This is why grain became a staple crop. Unlike some other crops, fields of barley or wheat are impossible to hide and easy to quantify. Furthermore, one bushel of grain is pretty much like another making it ideal currency for taxation. Grain farming prevailed because governments demanded tax payments in grain. Taxation in turn required accountants and records, which promoted writing and the other trappings of civilization. Yet, except for the urban elites, civilization was so unattractive an existence that most of the world resisted it for a very long time. In 2000 BCE, notes Scott, states were “a mere smudge on the map of the ancient world and not much more than a rounding error in a total global population estimated at roughly 25 million…” Even at the height of the Roman Empire and its Chinese counterpart the vast majority of the world’s land surface was occupied by stateless peoples.

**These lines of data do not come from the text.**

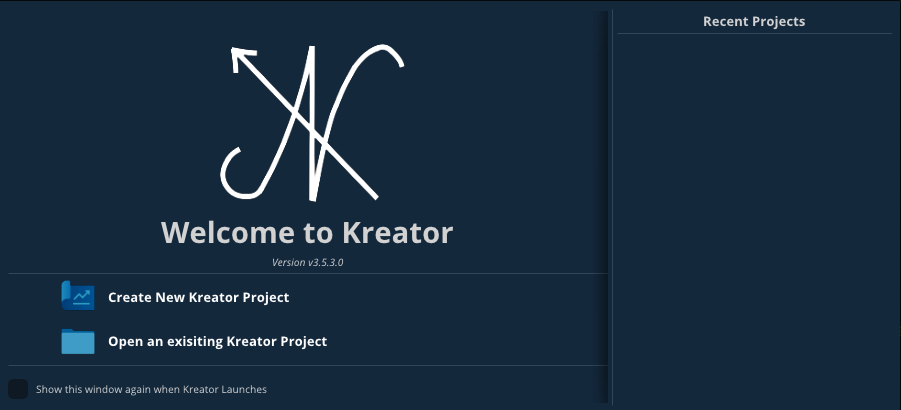
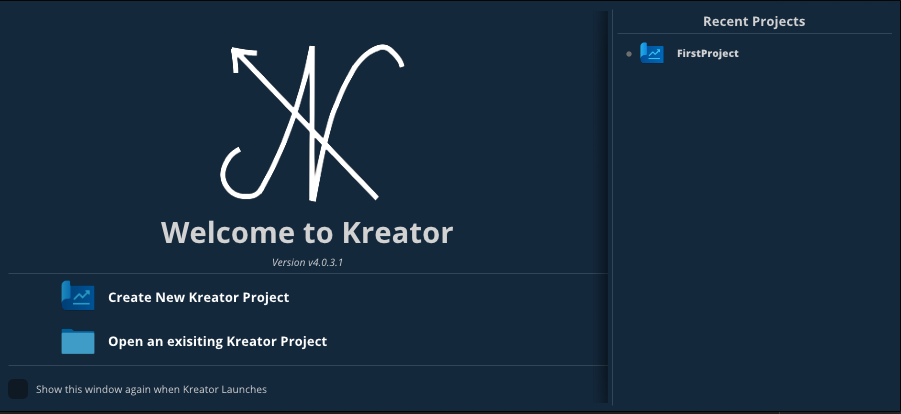
Fixing the README.md

diff --git a/Kreator/Kreator/Application/Kreator.cpp b/Kreator/Kreator/Application/Kreator.cpp
@@ -13,7 +13,7 @@
 namespace Kreator
 {
   /// IKan Engine Version
-  static const std::string KreatorVersion = "3.0";
+  static const std::string KreatorVersion = "3.1";
   
   KreatorApp::KreatorApp(const ApplicationSpecification& appSpec, const KreatorDirectories& kreatorDirectories)
   : Application(appSpec), m_kreatorDirectories(kreatorDirectories)

diff --git a/IKan/Implementation/Core/Application.cpp b/IKan/Implementation/Core/Application.cpp
@@ -10,7 +10,7 @@
 #include "Renderer/RendererStats.hpp"
 
 /// IKan Engine Version
-static const std::string IKanVersion = "3.5";
+static const std::string IKanVersion = "4.0";
 
 namespace IKan
 {

diff --git a/README.md b/README.md
@@ -116,7 +116,7 @@ v {IKanVersion}.{IKanSubVersion}.{KreatorVersion}.{KreatorSubVersion}
 ![](/Kreator/Outputs/WelcomeScreen.png)
 
 - Project Selection
-![](/Kreator/Outputs/ProjectSelection.png
+![](/Kreator/Outputs/ProjectSelection.png)
 
 - Folder Explorer
-![](/Kreator/Outputs/FolderExplorer.png
+![](/Kreator/Outputs/FolderExplorer.png)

There is no denying the demographic and military advantages that accrued over time to civilized states, which eventually let them spread over the habitable land area of the earth so that now there is no escaping them – but this did take time. Personally, I’m mostly OK with civilization in its current form and would like to see more of it. I like my permanent home and the farmed foods in my refrigerator, though come tax-time I still agree with that grumbling Sumerian. But it is worth remembering the brutal origins of civilization in the first urban states, and what a price was paid for it by our ancestors. The Sumerians have a lot for which to answer.


Sirenia – In Sumerian Haze